WHAT THE TASK ASKS => Your answer should consist of the lines holding "above", copied from the material below.

DATA SHOWN =>
◇ ◇ ◇
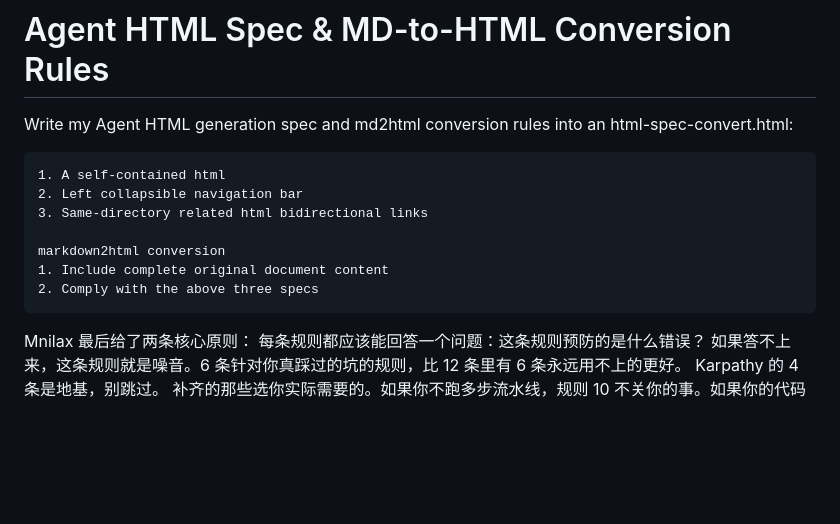
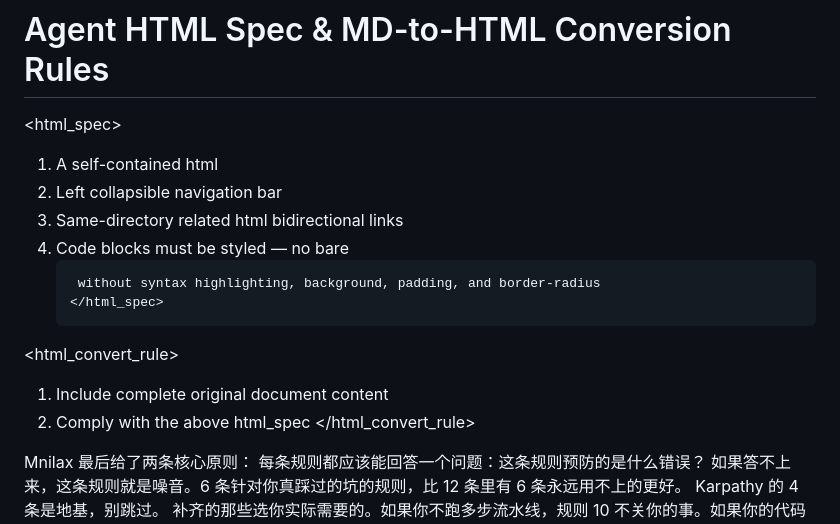
Before and after one commit to Super3001/.claude, a Markdown page: CLAUDE.md, the part around the change. Rendered like a GitHub page; blank space fills up the shorter version.

Commit message:
CLAUDE.md: wrap html spec/convert rules in tags, add code-style rule
Co-Authored-By: Claude Opus 4.7 <noreply@anthropic.com>

```diff
--- a/CLAUDE.md
+++ b/CLAUDE.md
@@ -173,15 +173,17 @@ Windows-only: Install software at `$MAIN_ROOT/Soft/`.
 
 # Agent HTML Spec & MD-to-HTML Conversion Rules
 
-Write my Agent HTML generation spec and md2html conversion rules into an html-spec-convert.html:
+<html_spec>
+1. A self-contained html
+2. Left collapsible navigation bar
+3. Same-directory related html bidirectional links
+4. Code blocks must be styled — no bare <pre><code> without syntax highlighting, background, padding, and border-radius
+</html_spec>
 
-    1. A self-contained html
-    2. Left collapsible navigation bar
-    3. Same-directory related html bidirectional links
-
-    markdown2html conversion
-    1. Include complete original document content
-    2. Comply with the above three specs
+<html_convert_rule>
+1. Include complete original document content
+2. Comply with the above html_spec
+</html_convert_rule>
 
 Mnilax 最后给了两条核心原则：
 每条规则都应该能回答一个问题：这条规则预防的是什么错误？ 如果答不上来，这条规则就是噪音。6 条针对你真踩过的坑的规则，比 12 条里有 6 条永远用不上的更好。
```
◇ ◇ ◇
WRITTEN REPLY =>
-    2. Comply with the above three specs
+2. Comply with the above html_spec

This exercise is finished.